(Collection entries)
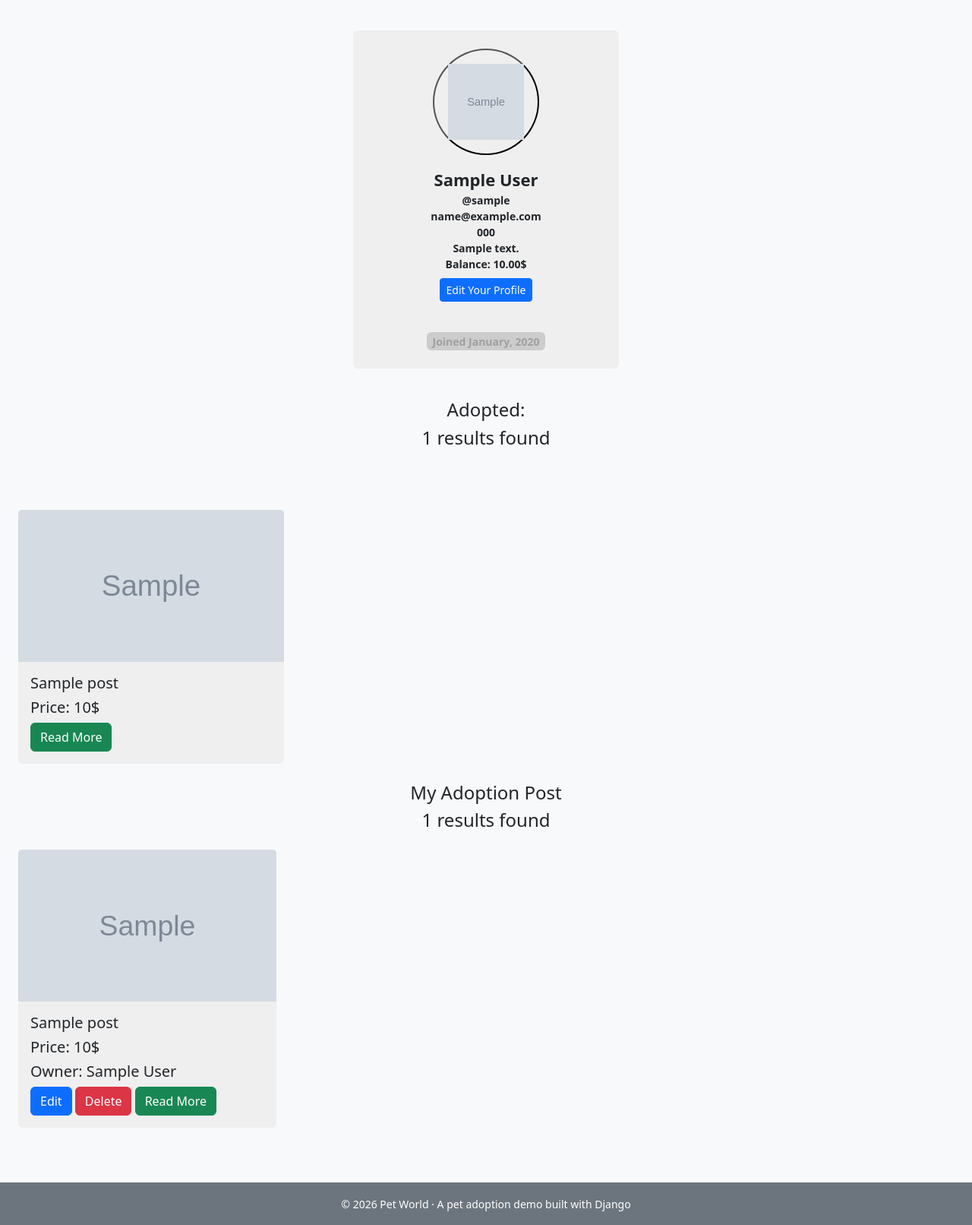
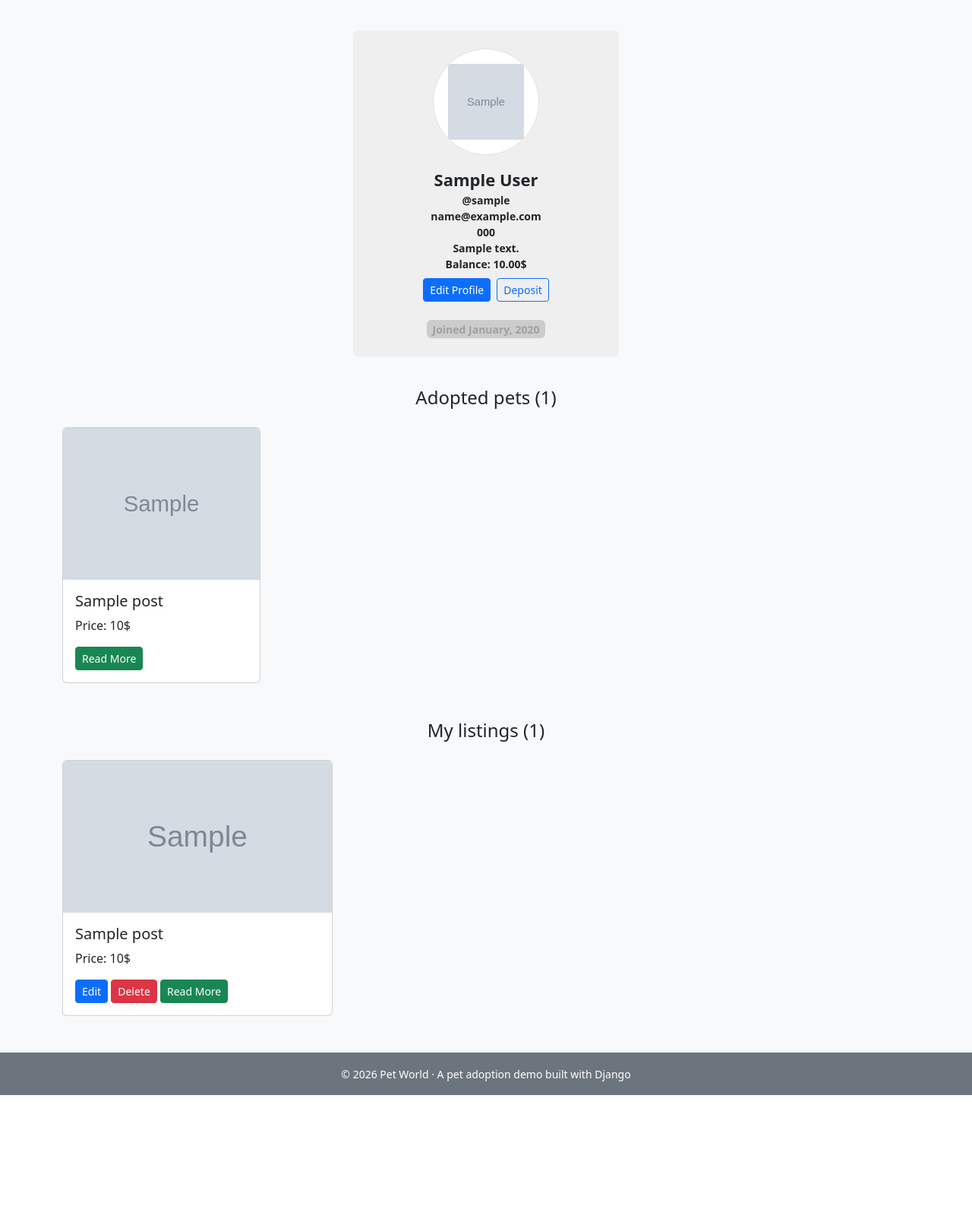
Before and after one commit to ratulhasan001/pet-world, a Django app: page /user_profile/profile/ in a window 1280 px wide. Shown: the part 56-1668 px from the top of the page at 76% size. After the commit the page ends 1497 px from the top, so only its background shows below. Run offline with Django 4.2, Linux system fonts and the light colour scheme; a user stored in the database is signed in; tables that the repository leaves empty hold one stand-in row (values such as "Sample post"); grey boxes marked "Sample" are stand-in pictures; some libraries are stand-ins or nearby versions.

Commit message:
Show adopted pets and own listings on the profile page
Listings are deleted with a POST form, and users without a photo get
their initial instead. The profile card styles move to a profile-card
class.

```diff
--- a/user_profile/static/css/profileCard.css
+++ b/user_profile/static/css/profileCard.css
@@ -1,4 +1,4 @@
-.card {
+.profile-card {
     width: 350px;
     background-color: #efefef;
     border: none;
@@ -10,7 +10,7 @@
     transition: all 0.5s;
 }
 
-.card:hover .image img {
+.profile-card:hover .image img {
     transform: scale(1.5);
 }
 
--- a/user_profile/templates/profile.html
+++ b/user_profile/templates/profile.html
@@ -1,32 +1,33 @@
 {% extends 'base.html' %}
-{% load crispy_forms_tags %}
 {% load static %}
 
+{% block title %}My Profile{% endblock %}
 {% block static_file %}
 <link rel="stylesheet" href="{% static 'css/profileCard.css' %}">
 {% endblock %}
 
 {% block content %}
 
-
 <div class="container mt-4 mb-4 p-3 d-flex justify-content-center">
-  <div class="card p-4">
+  <div class="card profile-card p-4">
     <div class="image d-flex flex-column justify-content-center align-items-center">
-      <button class="profile-image-btn">
-        <img src="{{ user.profile.image.url }}" height="100" width="100" />
-      </button>
-      <span class="name mt-3">{{ user.get_full_name }}</span>
+      <div class="profile-image-btn d-flex align-items-center justify-content-center overflow-hidden bg-white border">
+        {% if user.profile.image %}
+        <img src="{{ user.profile.image.url }}" height="100" width="100" alt="Profile photo" style="object-fit: cover;" />
+        {% else %}
+        <span class="fs-1 text-muted">{{ user.username|first|upper }}</span>
+        {% endif %}
+      </div>
+      <span class="name mt-3">{{ user.get_full_name|default:user.username }}</span>
       <span class="idd">@{{ user.username }}</span>
       <span class="idd">{{ user.email }}</span>
-      <span class="idd">{{ user.profile.contact_number }}</span>
-      <span class="idd">{{ user.profile.address }}</span>
+      {% if user.profile.contact_number %}<span class="idd">{{ user.profile.contact_number }}</span>{% endif %}
+      {% if user.profile.address %}<span class="idd">{{ user.profile.address }}</span>{% endif %}
       <span class="idd">Balance: {{ user.profile.balance }}$</span>
 
-      <div class="d-flex mt-2">
-        <a class="btn btn-sm btn-primary" href="{% url 'edit_profile' %}">Edit Your Profile</a>
-      </div>
-      <div class="text mt-3">
-        <span>{{ user.profile.bio }}</span>
+      <div class="d-flex gap-2 mt-2">
+        <a class="btn btn-sm btn-primary" href="{% url 'edit_profile' %}">Edit Profile</a>
+        <a class="btn btn-sm btn-outline-primary" href="{% url 'deposit_money' %}">Deposit</a>
       </div>
       <div class="px-2 rounded mt-4 date">
         <span class="join">Joined {{ user.date_joined|date:"F, Y" }}</span>
@@ -35,56 +36,49 @@
   </div>
 </div>
 
-<h4 style="text-align:center">Adopted: </h4>
-<h4 style="text-align:center">{{data | length}} results found</h4>
-
-<div class="col-10 p-3">
-
-  <div class="d-flex flex-wrap pt-5">
+<div class="container">
+  <h4 class="text-center">Adopted pets ({{ data|length }})</h4>
+  <div class="row pt-3">
     {% for post in data %}
-    <div class="col-sm-3">
-      <div class="card m-2">
-        <div style="height: 200px; overflow: hidden;">
-          <img src="{{ post.image.url }}" style="width: 100%; height: 100%; object-fit: cover;" class="card-img-top" alt="...">
-        </div>
+    <div class="col-sm-6 col-lg-3 mb-4">
+      <div class="card h-100">
+        {% include 'pet_card_image.html' %}
         <div class="card-body">
           <h5 class="card-title">{{ post.title }}</h5>
-          <h5 class="card-title">Price: {{ post.price }}$</h5>
-          <a href="{% url 'post_details' post.id %}" class="btn btn-success">Read More</a>
+          <p class="card-text">Price: {{ post.price }}$</p>
+          <a href="{% url 'post_details' post.id %}" class="btn btn-success btn-sm">Read More</a>
         </div>
       </div>
     </div>
+    {% empty %}
+    <p class="text-center text-muted">You have not adopted any pets yet. <a href="{% url 'homepage' %}">Browse pets</a></p>
     {% endfor %}
   </div>
 
-</div>
-
-
-
-
-<h4 style="text-align:center">My Adoption Post</h4>
-<h4 style="text-align:center">{{data2 | length}} results found</h4>
-<div class="col-10 m-3 d-flex flex-wrap">
+  <h4 class="text-center mt-4">My listings ({{ data2|length }})</h4>
+  <div class="row pt-3">
     {% for post in data2 %}
-  <div class="col-sm-4 mb-4 p-2">
-    <div class="card" style="width: 100%;">
-      <div style="height: 200px; overflow: hidden;">
-        <img src="{{ post.image.url }}" style="width: 100%; height: 100%; object-fit: cover;" class="card-img-top" alt="...">
-      </div>
+    <div class="col-sm-6 col-lg-4 mb-4">
+      <div class="card h-100">
+        {% include 'pet_card_image.html' %}
         <div class="card-body">
-        <h5 class="card-title">{{ post.title }}</h5>
-        <h5 class="card-title">Price: {{ post.price }}$</h5>
-        <h5 class="card-title">Owner: {{ post.author.get_full_name }}</h5>
-        <a href="{% url 'edit_post' post.id %}" class="btn btn-primary">Edit</a>
-        <a href="{% url 'delete_post' post.id %}" class="btn btn-danger">Delete</a>
-        <a href="{% url 'post_details' post.id %}" class="btn btn-success">Read More</a>
+          <h5 class="card-title">{{ post.title }}
+            {% if not post.is_available %}<span class="badge bg-secondary align-middle">Adopted</span>{% endif %}
+          </h5>
+          <p class="card-text">Price: {{ post.price }}$</p>
+          <a href="{% url 'edit_post' post.id %}" class="btn btn-primary btn-sm">Edit</a>
+          <form method="post" action="{% url 'delete_post' post.id %}" class="d-inline" onsubmit="return confirm('Delete this listing?');">
+            {% csrf_token %}
+            <button type="submit" class="btn btn-danger btn-sm">Delete</button>
+          </form>
+          <a href="{% url 'post_details' post.id %}" class="btn btn-success btn-sm">Read More</a>
         </div>
       </div>
     </div>
+    {% empty %}
+    <p class="text-center text-muted">You have not listed any pets. <a href="{% url 'add_post' %}">List a pet</a></p>
     {% endfor %}
   </div>
-
-
-
+</div>
 
 {% endblock %}
```
Lines whose indentation alone changed are shown as unchanged.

# What is required
Filter the records above down to the lines that hold the string "primary".

# Reply
-        <a class="btn btn-sm btn-primary" href="{% url 'edit_profile' %}">Edit Your Profile</a>
+        <a class="btn btn-sm btn-primary" href="{% url 'edit_profile' %}">Edit Profile</a>
+        <a class="btn btn-sm btn-outline-primary" href="{% url 'deposit_money' %}">Deposit</a>
-        <a href="{% url 'edit_post' post.id %}" class="btn btn-primary">Edit</a>
+          <a href="{% url 'edit_post' post.id %}" class="btn btn-primary btn-sm">Edit</a>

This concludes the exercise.